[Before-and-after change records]
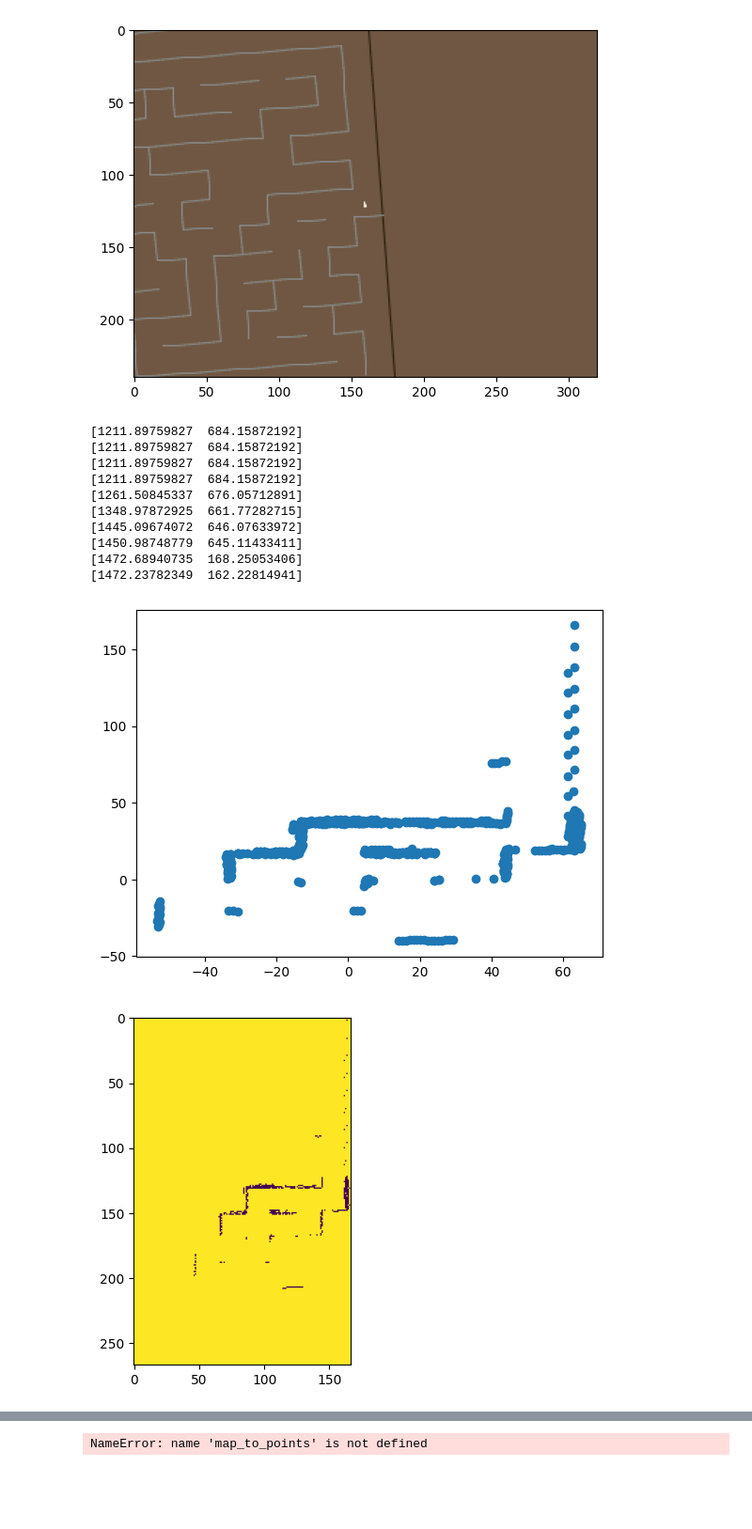
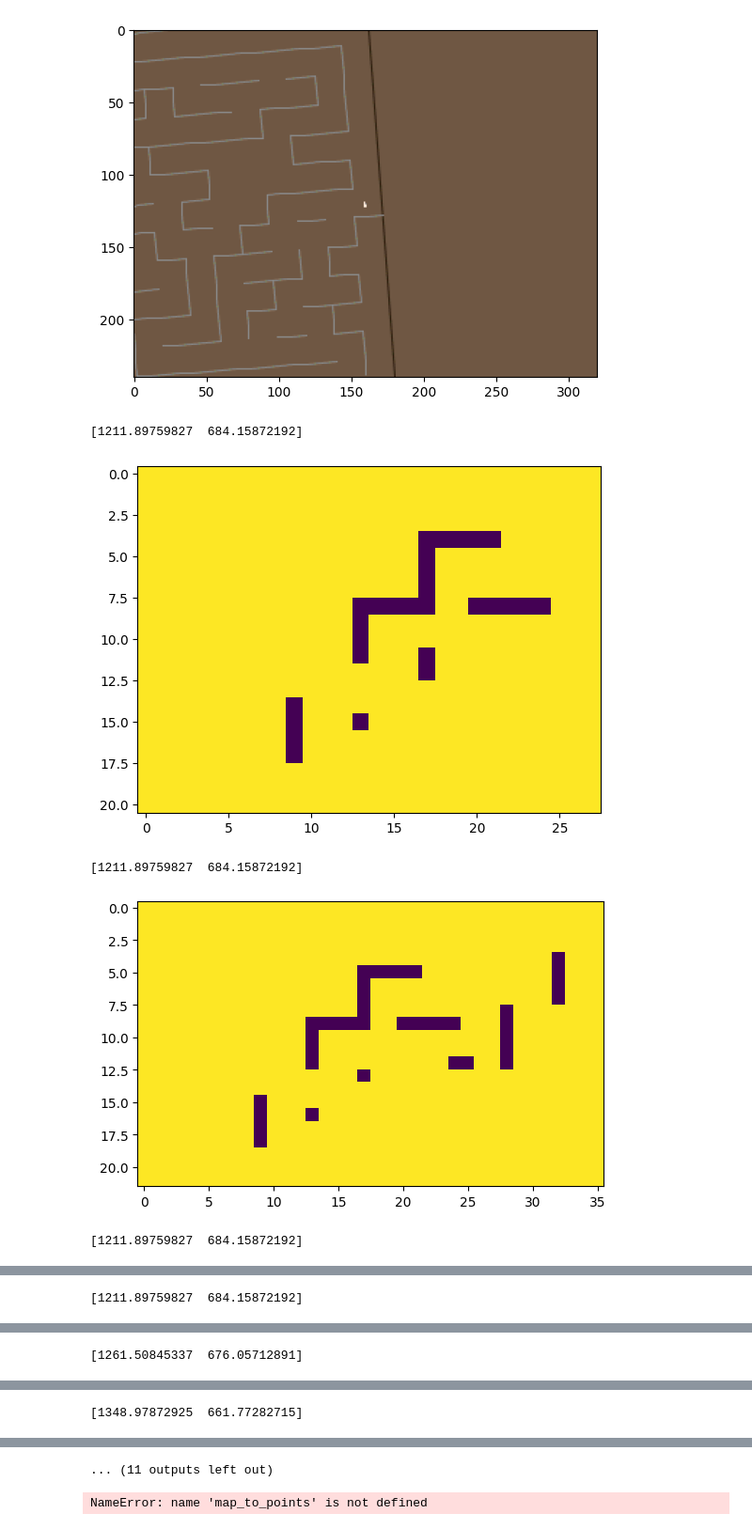
Before and after one commit to Dart-ilder/GoSlayer, a Jupyter notebook: notebooks/local_map_recostruction.ipynb, the cells around one changed output, grey strips where cells are left out. Shown at 94% size. Saved outputs shown, nothing was run; the diff lists cells and outputs as text; code cells hidden in the pictures; blank space fills up the shorter version.

Commit message:
remove zone Identifier. Add to_grid

```diff
--- a/notebooks/local_map_recostruction.ipynb
+++ b/notebooks/local_map_recostruction.ipynb
@@ -146,6 +146,10 @@ vars.append(st.game_variables)
 [figure]
 [figure]
 # %%
+import sys
+sys.path.append('../PathPlanning')
+from planning import to_grid
+
 def make_action(game, action, frames):
     game.make_action(action, frames)
     st = game.get_state()
@@ -171,8 +175,8 @@ def pts_to_map(pts):
     max_y = max(abs(pt[1]) for pt in pts)
 
     # Add some padding and make sure dimensions are large enough for all points
-    size_x = max_x + 2
-    size_y = max_y + 2
+    size_x = max_x + 20
+    size_y = max_y + 20
     map = np.full((int(size_x), int(size_y)), 255)
     for pt in pts:
         # Shift coordinates to be non-negative
@@ -190,41 +194,39 @@ def rot_pts(pts, ang):
 start_ang = vars[0][3]
 start_coords = np.array(vars[0][:2])
 #start_coords = np.array([start_coords[1], start_coords[0]])
 global_pts = []
 
 for i in range(len(maps)):
     pts = np.array(map_to_pts(maps[i]))
     coords = np.array(vars[i][:2])
     #coords = np.array([coords[1], coords[0]])
     ang = vars[i][3]  # Get relative angle from start
     coords_diff = coords - start_coords
 
     # First rotate points based on agent's rotation
     pts = rot_pts(pts, ang)
     coords_diff = coords_diff * np.array([-1, 1])
     # Then translate based on agent position
     pts = pts - coords_diff*(1/10)
     print(coords)
     global_pts.extend(pts)
 
+    temp_map = pts_to_map(global_pts + np.array((50, 100)))
+    temp_grid = to_grid(temp_map, cell_size=5)
+    plt.imshow(temp_grid)
+    plt.show()
+
 plt.scatter([p[1] for p in global_pts], [p[0] for p in global_pts])
 plt.show()
 global_map = pts_to_map(global_pts + np.array((100, 100)))
 plt.imshow(global_map)
 plt.show()
 
 plt.imshow(gt_map)
 plt.show()
 # %% [output]
 [1211.89759827  684.15872192]
-[1211.89759827  684.15872192]
-[1211.89759827  684.15872192]
-[1211.89759827  684.15872192]
-[1261.50845337  676.05712891]
-[1348.97872925  661.77282715]
-[1445.09674072  646.07633972]
-[1450.98748779  645.11433411]
-[1472.68940735  168.25053406]
-[1472.23782349  162.22814941]
-[figure, old version]
+[figure, new version]
+[1211.89759827  684.15872192]
-[figure, old version]
+[figure, new version]
+[1211.89759827  684.15872192]
@@ -231,0 +234 @@ plt.show()
+[1211.89759827  684.15872192]
@@ -231,0 +236 @@ plt.show()
+[1261.50845337  676.05712891]
@@ -231,0 +238 @@ plt.show()
+[1348.97872925  661.77282715]
@@ -232,3 +240,4 @@ plt.show()
+... (11 outputs left out)
 # %%
 pts = map_to_points(maps[0])
 plt.imshow(maps[0])
```
Also changed, not shown: parts of 1 cell of this notebook, 3 other files.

(What you have to do) Type the entries above out again exactly, with no pictures.

(Reply)
Before and after one commit to Dart-ilder/GoSlayer, a Jupyter notebook: notebooks/local_map_recostruction.ipynb, the cells around one changed output, grey strips where cells are left out. Shown at 94% size. Saved outputs shown, nothing was run; the diff lists cells and outputs as text; code cells hidden in the pictures; blank space fills up the shorter version.

Commit message:
remove zone Identifier. Add to_grid

```diff
--- a/notebooks/local_map_recostruction.ipynb
+++ b/notebooks/local_map_recostruction.ipynb
@@ -146,6 +146,10 @@ vars.append(st.game_variables)
 [figure]
 [figure]
 # %%
+import sys
+sys.path.append('../PathPlanning')
+from planning import to_grid
+
 def make_action(game, action, frames):
     game.make_action(action, frames)
     st = game.get_state()
@@ -171,8 +175,8 @@ def pts_to_map(pts):
     max_y = max(abs(pt[1]) for pt in pts)
 
     # Add some padding and make sure dimensions are large enough for all points
-    size_x = max_x + 2
-    size_y = max_y + 2
+    size_x = max_x + 20
+    size_y = max_y + 20
     map = np.full((int(size_x), int(size_y)), 255)
     for pt in pts:
         # Shift coordinates to be non-negative
@@ -190,41 +194,39 @@ def rot_pts(pts, ang):
 start_ang = vars[0][3]
 start_coords = np.array(vars[0][:2])
 #start_coords = np.array([start_coords[1], start_coords[0]])
 global_pts = []
 
 for i in range(len(maps)):
     pts = np.array(map_to_pts(maps[i]))
     coords = np.array(vars[i][:2])
     #coords = np.array([coords[1], coords[0]])
     ang = vars[i][3]  # Get relative angle from start
     coords_diff = coords - start_coords
 
     # First rotate points based on agent's rotation
     pts = rot_pts(pts, ang)
     coords_diff = coords_diff * np.array([-1, 1])
     # Then translate based on agent position
     pts = pts - coords_diff*(1/10)
     print(coords)
     global_pts.extend(pts)
 
+    temp_map = pts_to_map(global_pts + np.array((50, 100)))
+    temp_grid = to_grid(temp_map, cell_size=5)
+    plt.imshow(temp_grid)
+    plt.show()
+
 plt.scatter([p[1] for p in global_pts], [p[0] for p in global_pts])
 plt.show()
 global_map = pts_to_map(global_pts + np.array((100, 100)))
 plt.imshow(global_map)
 plt.show()
 
 plt.imshow(gt_map)
 plt.show()
 # %% [output]
 [1211.89759827  684.15872192]
-[1211.89759827  684.15872192]
-[1211.89759827  684.15872192]
-[1211.89759827  684.15872192]
-[1261.50845337  676.05712891]
-[1348.97872925  661.77282715]
-[1445.09674072  646.07633972]
-[1450.98748779  645.11433411]
-[1472.68940735  168.25053406]
-[1472.23782349  162.22814941]
-[figure, old version]
+[figure, new version]
+[1211.89759827  684.15872192]
-[figure, old version]
+[figure, new version]
+[1211.89759827  684.15872192]
@@ -231,0 +234 @@ plt.show()
+[1211.89759827  684.15872192]
@@ -231,0 +236 @@ plt.show()
+[1261.50845337  676.05712891]
@@ -231,0 +238 @@ plt.show()
+[1348.97872925  661.77282715]
@@ -232,3 +240,4 @@ plt.show()
+... (11 outputs left out)
 # %%
 pts = map_to_points(maps[0])
 plt.imshow(maps[0])
```
Also changed, not shown: parts of 1 cell of this notebook, 3 other files.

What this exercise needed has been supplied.